* _Task_
Go through the lines below and tally those containing the string "image". Respond with the number only.

* _Available data_
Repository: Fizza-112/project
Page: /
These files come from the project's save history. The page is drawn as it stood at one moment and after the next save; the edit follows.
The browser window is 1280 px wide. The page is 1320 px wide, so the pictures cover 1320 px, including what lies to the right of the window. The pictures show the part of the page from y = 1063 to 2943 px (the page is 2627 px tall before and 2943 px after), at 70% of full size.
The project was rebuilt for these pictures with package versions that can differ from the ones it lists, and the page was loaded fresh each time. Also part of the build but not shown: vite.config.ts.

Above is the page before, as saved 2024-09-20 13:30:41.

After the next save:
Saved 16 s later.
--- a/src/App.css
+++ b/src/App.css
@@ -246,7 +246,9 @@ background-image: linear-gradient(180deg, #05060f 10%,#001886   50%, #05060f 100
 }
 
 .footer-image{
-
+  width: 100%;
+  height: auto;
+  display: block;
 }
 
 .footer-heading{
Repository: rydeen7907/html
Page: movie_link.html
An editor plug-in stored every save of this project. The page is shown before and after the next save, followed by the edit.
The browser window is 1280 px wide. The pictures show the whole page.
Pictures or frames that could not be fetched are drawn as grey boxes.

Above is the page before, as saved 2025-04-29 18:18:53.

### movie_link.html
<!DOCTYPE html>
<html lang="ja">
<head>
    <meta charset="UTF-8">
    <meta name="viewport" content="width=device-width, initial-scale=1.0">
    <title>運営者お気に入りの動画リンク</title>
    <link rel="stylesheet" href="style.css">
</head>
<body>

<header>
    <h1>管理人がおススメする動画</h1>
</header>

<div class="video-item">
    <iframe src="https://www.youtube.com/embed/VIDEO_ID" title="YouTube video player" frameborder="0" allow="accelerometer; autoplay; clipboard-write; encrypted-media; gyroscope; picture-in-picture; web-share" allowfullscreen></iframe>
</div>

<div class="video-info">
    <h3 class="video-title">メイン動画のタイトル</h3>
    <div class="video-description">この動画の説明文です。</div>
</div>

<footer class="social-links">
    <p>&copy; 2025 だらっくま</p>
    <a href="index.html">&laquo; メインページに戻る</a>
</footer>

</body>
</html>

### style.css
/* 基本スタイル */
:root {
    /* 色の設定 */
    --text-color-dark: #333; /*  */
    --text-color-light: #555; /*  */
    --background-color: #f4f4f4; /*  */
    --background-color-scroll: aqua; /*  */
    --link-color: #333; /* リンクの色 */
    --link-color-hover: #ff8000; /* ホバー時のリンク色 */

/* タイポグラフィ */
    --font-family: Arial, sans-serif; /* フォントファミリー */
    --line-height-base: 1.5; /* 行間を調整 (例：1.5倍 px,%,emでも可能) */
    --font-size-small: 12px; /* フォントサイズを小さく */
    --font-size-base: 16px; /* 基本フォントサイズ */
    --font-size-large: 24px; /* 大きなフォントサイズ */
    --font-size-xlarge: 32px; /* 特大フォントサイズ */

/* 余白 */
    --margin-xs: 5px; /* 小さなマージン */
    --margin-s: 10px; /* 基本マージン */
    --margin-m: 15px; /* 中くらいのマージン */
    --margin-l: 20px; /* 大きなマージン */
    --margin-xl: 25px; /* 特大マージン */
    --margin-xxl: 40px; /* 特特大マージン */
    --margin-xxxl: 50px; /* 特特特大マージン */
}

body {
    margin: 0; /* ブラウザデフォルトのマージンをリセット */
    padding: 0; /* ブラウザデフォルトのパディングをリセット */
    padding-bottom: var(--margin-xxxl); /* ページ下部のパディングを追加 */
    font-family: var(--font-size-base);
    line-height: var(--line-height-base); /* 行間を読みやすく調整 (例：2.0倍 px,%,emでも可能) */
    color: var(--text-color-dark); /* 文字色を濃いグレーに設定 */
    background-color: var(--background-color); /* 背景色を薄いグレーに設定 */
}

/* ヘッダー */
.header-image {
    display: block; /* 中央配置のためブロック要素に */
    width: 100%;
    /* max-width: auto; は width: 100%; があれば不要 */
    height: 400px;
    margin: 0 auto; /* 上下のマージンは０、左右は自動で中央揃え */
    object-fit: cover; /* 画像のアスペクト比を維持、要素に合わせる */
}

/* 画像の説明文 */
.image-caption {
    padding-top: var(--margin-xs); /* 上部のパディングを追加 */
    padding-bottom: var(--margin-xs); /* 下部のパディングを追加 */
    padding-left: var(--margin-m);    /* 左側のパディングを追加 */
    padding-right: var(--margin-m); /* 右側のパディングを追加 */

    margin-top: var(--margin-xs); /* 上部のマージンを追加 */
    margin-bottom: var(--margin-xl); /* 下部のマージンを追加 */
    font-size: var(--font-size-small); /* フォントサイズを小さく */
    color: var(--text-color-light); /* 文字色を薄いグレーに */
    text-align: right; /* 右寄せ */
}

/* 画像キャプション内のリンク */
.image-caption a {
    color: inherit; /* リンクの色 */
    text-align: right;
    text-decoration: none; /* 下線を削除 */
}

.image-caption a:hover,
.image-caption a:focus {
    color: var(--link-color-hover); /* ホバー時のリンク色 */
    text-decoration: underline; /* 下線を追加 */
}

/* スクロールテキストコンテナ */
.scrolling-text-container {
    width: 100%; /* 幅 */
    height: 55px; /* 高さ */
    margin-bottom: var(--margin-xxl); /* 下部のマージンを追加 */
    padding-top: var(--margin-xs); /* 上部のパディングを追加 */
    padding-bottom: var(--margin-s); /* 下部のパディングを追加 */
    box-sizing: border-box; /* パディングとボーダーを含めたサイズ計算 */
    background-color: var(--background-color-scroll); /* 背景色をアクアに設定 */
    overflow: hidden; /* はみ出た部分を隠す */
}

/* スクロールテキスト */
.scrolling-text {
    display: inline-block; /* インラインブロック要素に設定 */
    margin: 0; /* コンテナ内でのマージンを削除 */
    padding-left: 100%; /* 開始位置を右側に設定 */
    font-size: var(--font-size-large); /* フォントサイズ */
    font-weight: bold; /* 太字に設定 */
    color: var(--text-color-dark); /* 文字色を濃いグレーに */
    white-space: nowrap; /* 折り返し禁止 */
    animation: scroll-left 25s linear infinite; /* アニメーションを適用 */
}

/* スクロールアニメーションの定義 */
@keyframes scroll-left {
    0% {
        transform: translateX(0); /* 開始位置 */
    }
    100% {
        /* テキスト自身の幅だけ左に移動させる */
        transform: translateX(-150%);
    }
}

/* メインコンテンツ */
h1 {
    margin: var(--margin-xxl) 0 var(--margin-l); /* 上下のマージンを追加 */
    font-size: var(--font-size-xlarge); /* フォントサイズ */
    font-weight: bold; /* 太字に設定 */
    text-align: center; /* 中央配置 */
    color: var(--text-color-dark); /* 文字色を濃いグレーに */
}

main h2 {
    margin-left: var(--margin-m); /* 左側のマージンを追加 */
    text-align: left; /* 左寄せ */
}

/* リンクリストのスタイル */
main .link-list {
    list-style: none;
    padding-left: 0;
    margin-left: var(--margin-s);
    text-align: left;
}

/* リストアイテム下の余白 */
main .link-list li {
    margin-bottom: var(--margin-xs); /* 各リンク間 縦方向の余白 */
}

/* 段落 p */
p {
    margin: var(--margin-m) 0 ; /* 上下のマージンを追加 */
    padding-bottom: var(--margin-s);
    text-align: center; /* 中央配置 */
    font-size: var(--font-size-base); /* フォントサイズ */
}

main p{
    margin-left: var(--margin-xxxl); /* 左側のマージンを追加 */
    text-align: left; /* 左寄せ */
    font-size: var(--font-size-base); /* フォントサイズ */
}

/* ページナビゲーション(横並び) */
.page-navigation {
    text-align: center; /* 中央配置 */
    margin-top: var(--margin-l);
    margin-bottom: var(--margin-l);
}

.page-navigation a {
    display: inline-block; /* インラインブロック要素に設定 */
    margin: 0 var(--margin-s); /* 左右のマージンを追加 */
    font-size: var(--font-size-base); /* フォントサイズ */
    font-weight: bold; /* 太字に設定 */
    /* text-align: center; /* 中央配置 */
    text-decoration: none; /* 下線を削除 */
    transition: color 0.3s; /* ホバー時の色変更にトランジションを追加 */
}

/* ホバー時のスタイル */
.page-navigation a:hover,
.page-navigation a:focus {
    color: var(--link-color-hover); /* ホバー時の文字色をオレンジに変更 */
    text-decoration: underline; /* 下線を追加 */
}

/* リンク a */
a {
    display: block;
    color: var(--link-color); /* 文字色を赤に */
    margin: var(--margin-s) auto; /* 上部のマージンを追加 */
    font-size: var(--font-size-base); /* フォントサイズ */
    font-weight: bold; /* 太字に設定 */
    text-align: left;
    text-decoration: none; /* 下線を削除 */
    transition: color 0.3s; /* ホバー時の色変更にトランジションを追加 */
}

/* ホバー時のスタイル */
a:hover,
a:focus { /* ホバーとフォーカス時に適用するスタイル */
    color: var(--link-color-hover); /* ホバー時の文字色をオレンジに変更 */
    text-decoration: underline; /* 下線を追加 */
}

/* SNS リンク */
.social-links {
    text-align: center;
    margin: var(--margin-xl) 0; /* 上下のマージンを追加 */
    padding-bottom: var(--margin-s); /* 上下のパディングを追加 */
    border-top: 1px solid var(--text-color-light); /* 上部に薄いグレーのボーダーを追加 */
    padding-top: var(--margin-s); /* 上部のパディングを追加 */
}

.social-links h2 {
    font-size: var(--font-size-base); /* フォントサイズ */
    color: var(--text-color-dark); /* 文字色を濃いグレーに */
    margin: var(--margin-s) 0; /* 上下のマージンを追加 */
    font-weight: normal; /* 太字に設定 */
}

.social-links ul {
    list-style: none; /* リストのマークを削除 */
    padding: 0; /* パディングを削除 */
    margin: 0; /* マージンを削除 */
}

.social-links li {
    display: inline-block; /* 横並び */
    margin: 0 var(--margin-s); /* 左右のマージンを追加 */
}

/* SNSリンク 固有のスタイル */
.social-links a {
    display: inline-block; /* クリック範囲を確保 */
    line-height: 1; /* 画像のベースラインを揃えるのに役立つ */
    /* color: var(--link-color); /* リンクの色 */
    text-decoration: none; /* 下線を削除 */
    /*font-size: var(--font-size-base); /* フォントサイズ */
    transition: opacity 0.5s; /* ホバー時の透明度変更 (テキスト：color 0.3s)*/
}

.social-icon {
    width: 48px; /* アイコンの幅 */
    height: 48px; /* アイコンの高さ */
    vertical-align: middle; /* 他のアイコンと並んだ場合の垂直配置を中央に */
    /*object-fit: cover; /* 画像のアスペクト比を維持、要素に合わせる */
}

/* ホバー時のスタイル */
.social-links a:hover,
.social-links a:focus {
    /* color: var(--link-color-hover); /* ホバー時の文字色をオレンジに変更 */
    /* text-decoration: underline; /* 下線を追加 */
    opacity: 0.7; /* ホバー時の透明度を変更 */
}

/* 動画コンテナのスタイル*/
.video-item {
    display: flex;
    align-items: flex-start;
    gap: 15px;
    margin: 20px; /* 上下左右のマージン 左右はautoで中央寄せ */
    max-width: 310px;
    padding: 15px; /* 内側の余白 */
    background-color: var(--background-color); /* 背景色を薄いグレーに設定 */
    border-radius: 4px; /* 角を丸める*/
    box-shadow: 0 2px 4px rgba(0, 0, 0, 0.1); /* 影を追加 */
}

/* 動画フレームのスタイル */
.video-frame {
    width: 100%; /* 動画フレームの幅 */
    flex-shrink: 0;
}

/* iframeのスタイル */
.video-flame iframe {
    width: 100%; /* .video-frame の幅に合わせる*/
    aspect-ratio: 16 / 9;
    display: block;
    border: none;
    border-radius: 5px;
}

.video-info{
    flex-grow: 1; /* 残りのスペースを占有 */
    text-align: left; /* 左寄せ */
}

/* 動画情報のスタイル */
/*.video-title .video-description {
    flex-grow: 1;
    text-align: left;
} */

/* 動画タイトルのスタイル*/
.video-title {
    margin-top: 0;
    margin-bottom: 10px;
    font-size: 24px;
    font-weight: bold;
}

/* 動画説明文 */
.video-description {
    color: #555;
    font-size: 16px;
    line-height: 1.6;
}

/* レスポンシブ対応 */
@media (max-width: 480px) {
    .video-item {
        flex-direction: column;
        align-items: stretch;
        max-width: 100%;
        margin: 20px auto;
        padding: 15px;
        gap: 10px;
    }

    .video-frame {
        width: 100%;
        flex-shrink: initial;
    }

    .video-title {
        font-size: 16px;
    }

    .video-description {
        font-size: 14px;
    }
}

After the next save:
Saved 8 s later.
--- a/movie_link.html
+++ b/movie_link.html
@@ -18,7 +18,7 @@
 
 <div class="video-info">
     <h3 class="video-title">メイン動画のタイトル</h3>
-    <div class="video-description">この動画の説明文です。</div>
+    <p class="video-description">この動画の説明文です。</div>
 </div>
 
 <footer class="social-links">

* _Task output_
7